NCPP poses irreversible grave impacts to the health, safety, and livelihoods of surrounding communities and causes irreparable damage to the environment, both land, and sea, a few of which are highlighted below. The impact is however not limited to its immediate vicinity as the toxic emissions travel to other parts of the island as well. To investigate the negative effects of the power plant on the surrounding environment, experts on soil, ground and surface water and ambient air are conducting studies and running tests on the quality of the said parameters. In terms of the human health that is equally affected by the NCPP, a pre-medical survey was carried out to investigate health implications arising from the power plant and to identify prevalent morbidities in the neighboring communities.

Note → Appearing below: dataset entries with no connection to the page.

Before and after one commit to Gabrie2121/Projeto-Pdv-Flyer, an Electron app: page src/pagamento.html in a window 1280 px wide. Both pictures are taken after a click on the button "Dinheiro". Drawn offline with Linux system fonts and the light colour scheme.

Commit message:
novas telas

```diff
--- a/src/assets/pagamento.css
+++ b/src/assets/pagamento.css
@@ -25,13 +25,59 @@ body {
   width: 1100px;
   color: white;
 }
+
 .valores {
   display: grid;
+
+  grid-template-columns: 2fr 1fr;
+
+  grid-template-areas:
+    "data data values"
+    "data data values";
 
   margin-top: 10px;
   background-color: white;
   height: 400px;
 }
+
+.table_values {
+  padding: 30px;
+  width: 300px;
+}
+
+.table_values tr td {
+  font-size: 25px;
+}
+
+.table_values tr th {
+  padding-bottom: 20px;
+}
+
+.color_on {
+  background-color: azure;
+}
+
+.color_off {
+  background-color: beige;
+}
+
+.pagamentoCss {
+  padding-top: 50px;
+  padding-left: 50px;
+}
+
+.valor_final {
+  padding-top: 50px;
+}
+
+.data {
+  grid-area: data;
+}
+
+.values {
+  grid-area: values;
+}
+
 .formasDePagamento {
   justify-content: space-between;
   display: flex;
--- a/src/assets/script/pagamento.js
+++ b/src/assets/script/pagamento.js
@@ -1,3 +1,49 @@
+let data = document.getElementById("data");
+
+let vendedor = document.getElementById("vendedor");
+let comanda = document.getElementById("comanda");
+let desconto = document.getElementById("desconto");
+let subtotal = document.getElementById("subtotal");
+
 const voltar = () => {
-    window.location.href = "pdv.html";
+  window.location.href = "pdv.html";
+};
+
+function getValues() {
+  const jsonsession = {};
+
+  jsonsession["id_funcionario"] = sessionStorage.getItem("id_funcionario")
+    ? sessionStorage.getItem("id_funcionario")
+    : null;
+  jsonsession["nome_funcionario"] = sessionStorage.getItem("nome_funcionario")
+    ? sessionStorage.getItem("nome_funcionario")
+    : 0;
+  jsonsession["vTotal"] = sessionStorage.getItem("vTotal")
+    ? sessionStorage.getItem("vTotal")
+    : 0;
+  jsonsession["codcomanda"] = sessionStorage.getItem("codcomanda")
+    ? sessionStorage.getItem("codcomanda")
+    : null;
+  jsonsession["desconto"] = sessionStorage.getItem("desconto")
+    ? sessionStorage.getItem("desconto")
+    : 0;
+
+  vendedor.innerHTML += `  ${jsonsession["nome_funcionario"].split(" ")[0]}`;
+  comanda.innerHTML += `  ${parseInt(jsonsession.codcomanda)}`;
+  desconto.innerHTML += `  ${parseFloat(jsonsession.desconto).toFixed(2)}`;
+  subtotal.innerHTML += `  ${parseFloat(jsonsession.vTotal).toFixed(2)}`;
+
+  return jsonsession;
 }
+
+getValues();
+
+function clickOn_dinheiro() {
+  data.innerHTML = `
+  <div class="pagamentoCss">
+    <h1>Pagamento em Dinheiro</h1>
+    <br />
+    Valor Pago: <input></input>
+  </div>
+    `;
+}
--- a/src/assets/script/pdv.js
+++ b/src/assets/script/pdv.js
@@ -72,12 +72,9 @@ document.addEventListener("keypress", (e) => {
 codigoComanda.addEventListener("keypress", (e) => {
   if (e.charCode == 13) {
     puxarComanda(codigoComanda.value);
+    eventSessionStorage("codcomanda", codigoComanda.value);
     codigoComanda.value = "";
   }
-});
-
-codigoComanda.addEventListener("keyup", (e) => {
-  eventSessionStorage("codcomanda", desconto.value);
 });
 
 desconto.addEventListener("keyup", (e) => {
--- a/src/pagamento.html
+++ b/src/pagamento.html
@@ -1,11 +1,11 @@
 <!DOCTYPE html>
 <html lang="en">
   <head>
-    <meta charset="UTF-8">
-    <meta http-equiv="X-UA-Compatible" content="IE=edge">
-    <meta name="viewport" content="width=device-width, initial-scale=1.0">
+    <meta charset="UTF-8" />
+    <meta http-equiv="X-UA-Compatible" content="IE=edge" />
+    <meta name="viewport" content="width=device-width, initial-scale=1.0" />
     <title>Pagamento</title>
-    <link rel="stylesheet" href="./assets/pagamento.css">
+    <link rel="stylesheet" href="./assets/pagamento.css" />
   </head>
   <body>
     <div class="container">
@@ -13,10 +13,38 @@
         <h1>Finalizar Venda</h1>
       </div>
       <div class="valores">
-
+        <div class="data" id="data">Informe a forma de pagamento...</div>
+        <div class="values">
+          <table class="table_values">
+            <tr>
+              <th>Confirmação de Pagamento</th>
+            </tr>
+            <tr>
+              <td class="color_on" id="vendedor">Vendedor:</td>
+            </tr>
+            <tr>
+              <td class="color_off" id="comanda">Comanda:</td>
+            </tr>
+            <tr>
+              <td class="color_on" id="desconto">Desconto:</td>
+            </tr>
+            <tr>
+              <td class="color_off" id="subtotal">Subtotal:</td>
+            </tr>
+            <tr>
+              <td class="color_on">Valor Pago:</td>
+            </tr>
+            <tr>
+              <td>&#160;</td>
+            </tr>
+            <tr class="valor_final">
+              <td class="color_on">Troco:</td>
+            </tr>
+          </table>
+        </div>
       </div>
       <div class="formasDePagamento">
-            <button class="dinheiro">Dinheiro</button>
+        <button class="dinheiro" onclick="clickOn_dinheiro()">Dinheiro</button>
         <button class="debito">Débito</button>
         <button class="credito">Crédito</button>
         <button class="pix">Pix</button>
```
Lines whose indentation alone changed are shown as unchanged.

In collaboration with the Department of Wildlife Conservation we have commenced a project themed around the world wetland day celebrations 2020. The project funded by the Ramsar Regional Center – East Asia (RRC-EA) is designed to widen access to information on wetlands using a more engaging approach.

As youth play a highly influential role in the society, it is proposed to take youth (Aged 12 – 16) living in areas bordering the urban wetlands on a ‘wetland walk’. This walk will be guided by a wetland expert and it will be a perfect platform to provide them with the true feel of wetlands and to trigger interest and appreciation of the value and importance of the wetland ecosystem. This in return will emphasize the importance of enhancing and protecting the vulnerable and endangered species found within the ecosystem. Infographics will be prepared to enrich the experience; the graphics will detail the ecosystem services provided by wetlands; and provide information on charismatic species characteristic of Colombo’s urban wetlands. (Eg: saltwater crocodile (Crocodylus porosus), fishing cat (Prionailurus viverrinus) and Otter (Lutra lutra). Further, to maximize reach and to generate interest in prioritizing the conservation of urban wetlands a video will be produced which will speak of the ecosystem services and charismatic species of wetland ecosystems. This will be publicized widely on the organisation’s social media platforms and mainstream media outlets will be approached to carry the video to ensure the reach to a wider audience.